On the banks of River Shimsha, is the non-descript town of Maddur. The etymology of Maddur dates back to the Mahabharatha when it was called Arjunapuri. Years later, when the sage Kadamba Rishi worshipped Lord Narasimha here, the town came to be called as Kadamba Kshetra.
Between the 16th and the 18th Centuries when this region was being governed by the Palegaras, it is said that gunpowder and explosives used for warfare were manufactured and stored here.
It was during this period that the town was christened with its current name Maddu-uru, maddu meaning gunpowder in Kannada.
There is also another version which says the town got its name from its presiding deity, Madduramma, who has a small temple inside the town.
In the quiet lanes of Maddur are a string of ancient temples like the Ugra Narasimha Swamy Temple, Varadaraja Swamy Temple and the Madduramma Temple that showcase its rich legacy.
The Ugra Narasimha Swamy Temple is a marvel etched in stone. As the story goes, during the Dwapara Yuga (the third of the four ages described in the scriptures of Hinduism) Pandava prince Arjuna requested Lord Krishna to display the ugra (angry) avatara (incarnation or form) of Lord Narasimha. As the ugra avatara was too powerful to be seen by the naked eye, Lord Brahma, at the behest of Lord Krishna, created a statue of Lord Narasimha in his ugra avatara.
This is the story behind the unique Narasimha Swamy statue that depicts Lord Narasimha with eight hands and three eyes.
Lord Narasimha is holding a shankha (conch) in one hand, a chakra (disc) in another, pasha and ankusha (instruments or weapons) in two other hands. The statue depicts the victory of good over evil where Lord Narasimha is slaying the asura (demon) Hiranya Kashyipu and wearing the asura’s gut as a garland. Flanking the statue of Lord Narasimha are statues of Garuda to the left and Bhakta Prahlada to the right.
There are several other beautiful idols inside the temple including one where Yashodha is feeding Bala Krishna. The temple also has statues of Sowmya Nayaki (Shreedevi), Narasimha Nayaki (Bhoodevi), Rama, Sita, Lakshmana and Anjaneya. In another unique presentation, Anjaneya Swamy is seen covering his mouth with his hand as he bows in respect to Lord Rama.
Behind the Narasimha Swamy temple is the ancient temple of Varadaraja Swamy. The temple dates back to the reign of the Hoysalas.

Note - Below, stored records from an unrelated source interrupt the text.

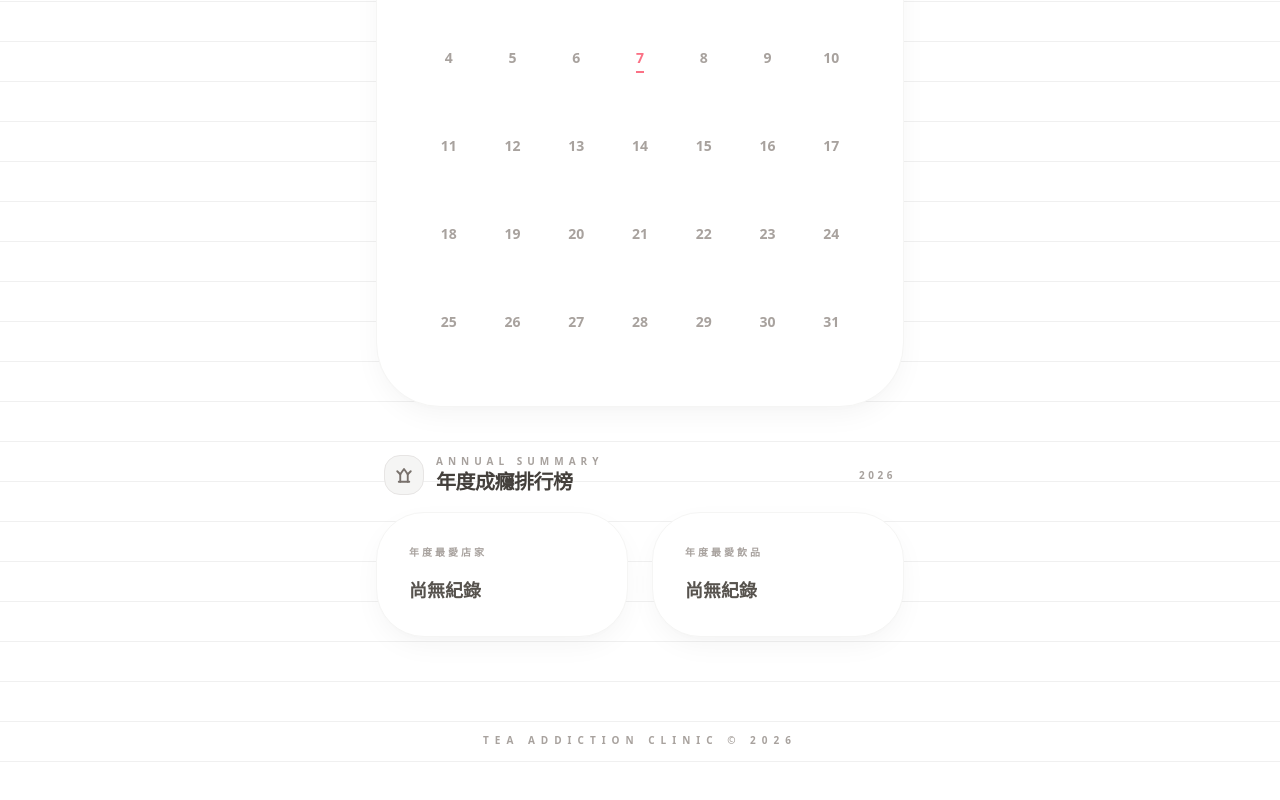
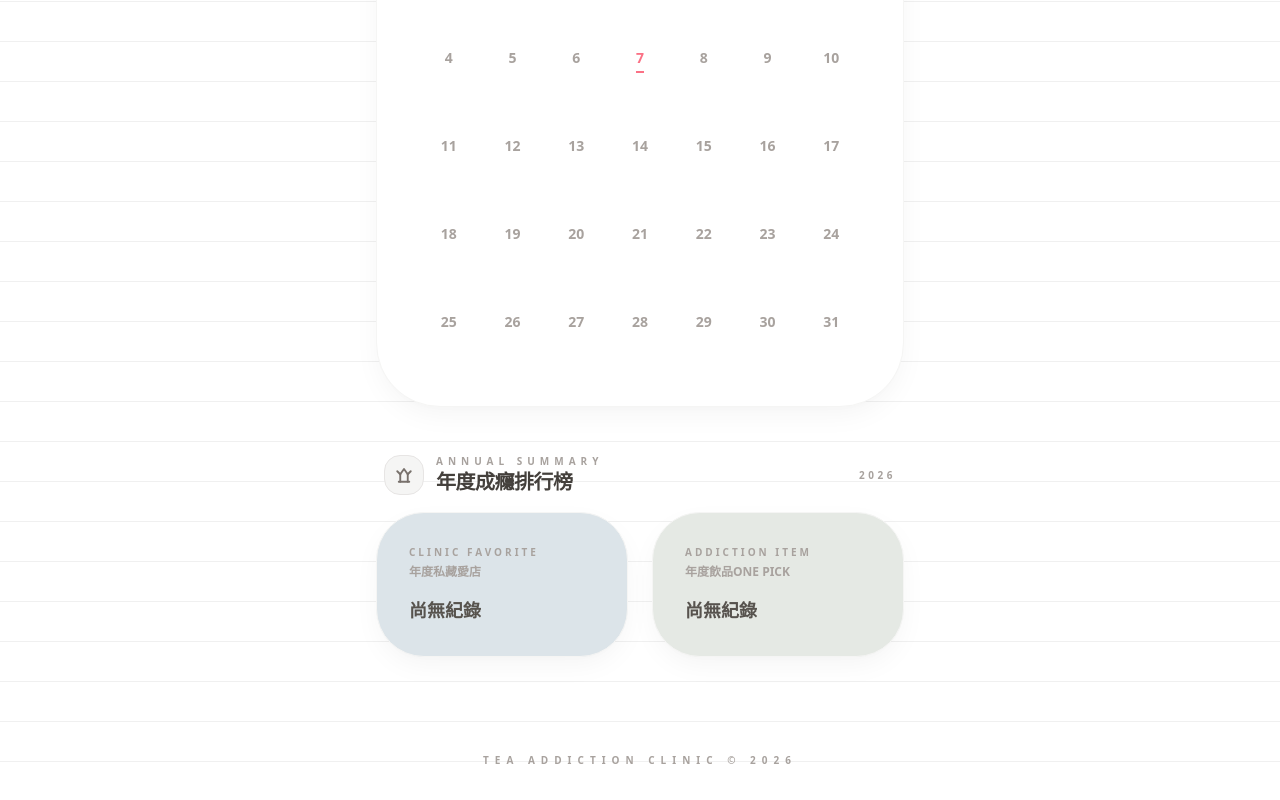
Before and after one commit to yichenn98/pro-drink-tracker, a React (Vite) app: page / in a window 1280 px wide. Shown: the part 1039-1839 px from the top of the page. Built offline with nearby package versions, Linux system fonts and the light colour scheme.

Commit message:
Update App.tsx

```diff
--- a/App.tsx
+++ b/App.tsx
@@ -353,8 +353,9 @@ const App: React.FC = () => {
   </div>
 
   <section className="grid grid-cols-2 gap-6">
-    <button
+   <button
   onClick={() => setAnalyticsType('shop')}
+  style={{ backgroundColor: colors.blue }}
   className="
     bg-white
     p-8
@@ -368,18 +369,27 @@ const App: React.FC = () => {
     flex flex-col
   "
 >
+  {/* 英文 */}
   <p className="text-[10px] font-black text-stone-400 uppercase tracking-[0.3em]">
-    年度最愛店家
+    Clinic Favorite
   </p>
 
+  {/* 中文 */}
+  <p className="text-xs font-bold text-stone-400 mt-1">
+    年度私藏愛店
+  </p>
+
+  {/* 主要內容（往下對齊，留呼吸） */}
   <p className="mt-4 text-lg font-black text-stone-600 truncate">
     {favoriteShop.name}
   </p>
 </button>
 
 
-    <button
+
+   <button
   onClick={() => setAnalyticsType('item')}
+  style={{ backgroundColor: colors.sage }}
   className="
     bg-white
     p-8
@@ -393,14 +403,22 @@ const App: React.FC = () => {
     flex flex-col
   "
 >
+  {/* 英文 */}
   <p className="text-[10px] font-black text-stone-400 uppercase tracking-[0.3em]">
-    年度最愛飲品
+    Addiction Item
   </p>
 
+  {/* 中文 */}
+  <p className="text-xs font-bold text-stone-400 mt-1">
+    年度飲品ONE PICK
+  </p>
+
+  {/* 主要內容 */}
   <p className="mt-4 text-lg font-black text-stone-600 truncate">
     {favoriteItem.name}
   </p>
 </button>
+
 
   </section>
 </section>
```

The Hoysala ruler Vishnuvardhana was a disciple of Sri Ramanujacharya, the proponent of Vishishtadvaita philosophy, who advised that the king’s mother should offer prayers at the Varadaraja Swamy temple in Kanchipuram in order to regain her vision.
As his aged mother could not travel, King Vishnuvardhana ensured that sculptors from Kanchipuram came to Maddur and recreated the idol of Varadaja Swamy. It is said that the queen mother offered prayers to Varadaraja Swamy every day and on the 48th day her prayers were answered.
King Vishnuvardhana’s mother’s sight was restored this way. The 12 feet tall idol etched in black stone stands tall against the grey stone walls of the temple.
From its crunchy Maddur vadas to being named the tender coconut capital of India, the small town of Maddur has made a name for itself. The next time you stop over Maddur for some sumptuous vadas, do take a walk down the alleys of history.
Even when you leave the town, the stories from Maddur and its ancient temples will linger on.